Voters in the city of Fond du Lac won’t get a chance to weigh in on the water fluoridation issue.
The City Council voted 4-3 on Wednesday night to reject a proposal calling for an advisory referendum on whether fluoride, a chemical that prevents tooth decay, should be added to Fond du Lac’s water supply. Fluoride has been added to the city’s water since 1950.
Before voting on the matter, the council heard impassioned comments from residents speaking on both sides of the fluoride issue.
Those in favor of removing fluoride from the water argued that residents should have a say in the water supply they pay to maintain.
“Let the people you are forcing to consume this poison vote on this issue once and for all,” urged local resident Dawn Turner.
Fluoride advocates argued that polling voters on the issue was a waste of time and money and urged City Council members to listen to scientists and health officials.
“This proposed advisory referendum has no legislative effect,” said Samantha Twohig, a local dental hygienist. “It will simply put you, the City Council, at the center of a circus of information and misinformation.”

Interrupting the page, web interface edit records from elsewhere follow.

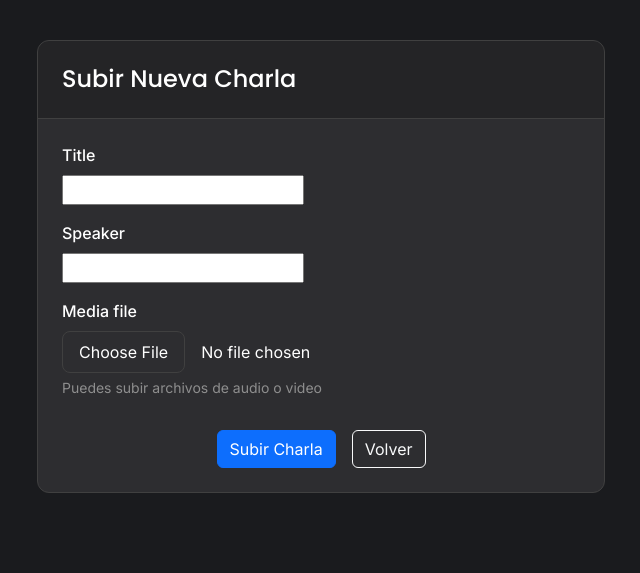
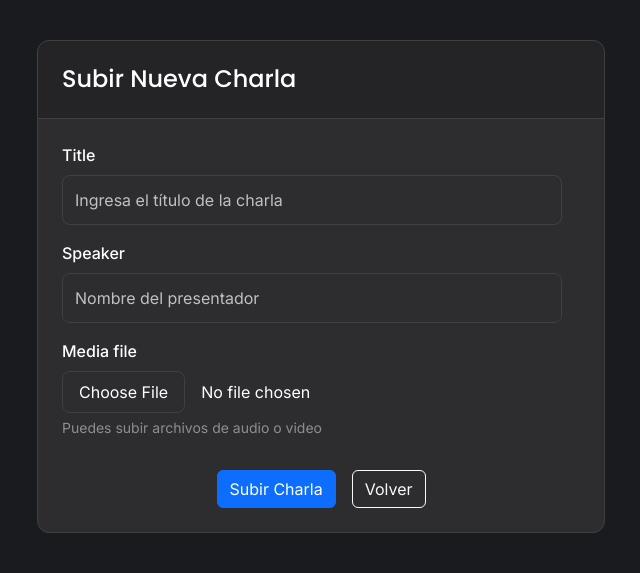
Before and after one commit to Jaolmos/charlamente-django, a Django app: page /talks/create/ in a window 1280 px wide. Shown: the part 74-647 px from the top of the page, without its empty margins (319-959 px from the left). Run offline with Django 5.2, Linux system fonts and the light colour scheme; the visitor is signed in with stand-in values (Sample User, id 1); parts of the project's set-up code (start-up, migrations or seed data) failed here and were passed over.

Commit message:
feat: mejorar diseño y usabilidad

```diff
--- a/apps/core/templates/core/home.html
+++ b/apps/core/templates/core/home.html
@@ -6,8 +6,8 @@
 <div class="home-container text-center">
     <div class="hero-section mb-5">
         <h1 class="display-4 mb-4">Bienvenido a CharlaMente</h1>
-        <p class="lead mb-3">Transcribe y resume automáticamente tus charlas, conferencias y reuniones</p>
-        <p class="sub-lead mb-5">Convierte audio en texto y obtén resúmenes inteligentes al instante</p>
+        <p class="lead mb-3">Transcribe y resume automáticamente tus audios y videos</p>
+        <p class="sub-lead mb-5">Convierte archivos de audio o video en texto y obtén resúmenes inteligentes al instante</p>
 
         {% if user.is_authenticated %}
             <div class="action-buttons">
--- a/apps/talks/forms.py
+++ b/apps/talks/forms.py
@@ -5,6 +5,18 @@ class TalkForm(forms.ModelForm):
     class Meta:
         model = Talk
         fields = ['title', 'speaker', 'media_file']
+        widgets = {
+            'title': forms.TextInput(attrs={
+                'class': 'form-control',
+                'style': 'width: 500px; min-width: 500px; color: #ffffff; background-color: #2d2d30;',
+                'placeholder': 'Ingresa el título de la charla'
+            }),
+            'speaker': forms.TextInput(attrs={
+                'class': 'form-control',
+                'style': 'width: 500px; min-width: 500px; color: #ffffff; background-color: #2d2d30;',
+                'placeholder': 'Nombre del presentador'
+            })
+        }
 
     def clean_media_file(self):
         file = self.cleaned_data.get('media_file')
--- a/static/css/style.css
+++ b/static/css/style.css
@@ -578,3 +578,23 @@ h1, h2, h3, h4, h5, h6 {
     pointer-events: none;
     opacity: 0.8;
 }
+
+/* Estilos para los placeholders */
+.form-control::placeholder {
+    color: rgba(255, 255, 255, 0.7) !important;
+    opacity: 1;
+}
+
+/* Estilos para el texto cuando se está escribiendo */
+.form-control {
+    color: #ffffff !important;
+    background-color: #2d2d30 !important;
+}
+
+/* Estilos para cuando el campo está enfocado */
+.form-control:focus {
+    background-color: #2d2d30 !important;
+    color: #ffffff !important;
+    border-color: #7289da !important;
+    box-shadow: 0 0 0 0.2rem rgba(114, 137, 218, 0.25) !important;
+}
```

Another fluoride advocate, William Post, said that public health issues shouldn’t be decided by public referendums. The fluoridation issue, he said, was complex and not easily understood.
“The anti-fluoride people are very good at stirring up fear,” he said.
Councilman Jeremy Thiesfeldt, who led the charge to put the fluoride issue on the ballot, made it clear that he wanted the public to have a voice.
“Why should those who pay for the water not have some say in what is put in it?” he said.
Lindee Kimball countered that argument, noting that she had just toured the city’s new $31.5 million treatment facility, which was built to remove radium, a radioactive element known to cause cancer, from the water supply so the city will be in compliance with federal standards.
“If fluoride was so bad for us, wouldn’t the federal government make us take it out?” she said.
She added that the referendum would cost the city several thousand dollars.
The fluoride debate has a long history in Fond du Lac. That history includes heated argument and passionate debate but very little action.
The first major challenge to fluoridation came in 1994, when a local group filed a lawsuit to challenge the city’s authority to put the chemical in the water.
The suit failed and the Wisconsin Court of Appeals affirmed a lower court’s decision upholding the city’s authority.
The fluoride challenge was revived in 2002, when the City Council decided not to pursue a referendum on the matter. Residents attempted to force the issue with a petition.
Although the petition had the required number of signatures, it was deemed invalid.
Later, in 2002 and again in 2004, the subject of fluoridation was again brought before the council, but no action was taken.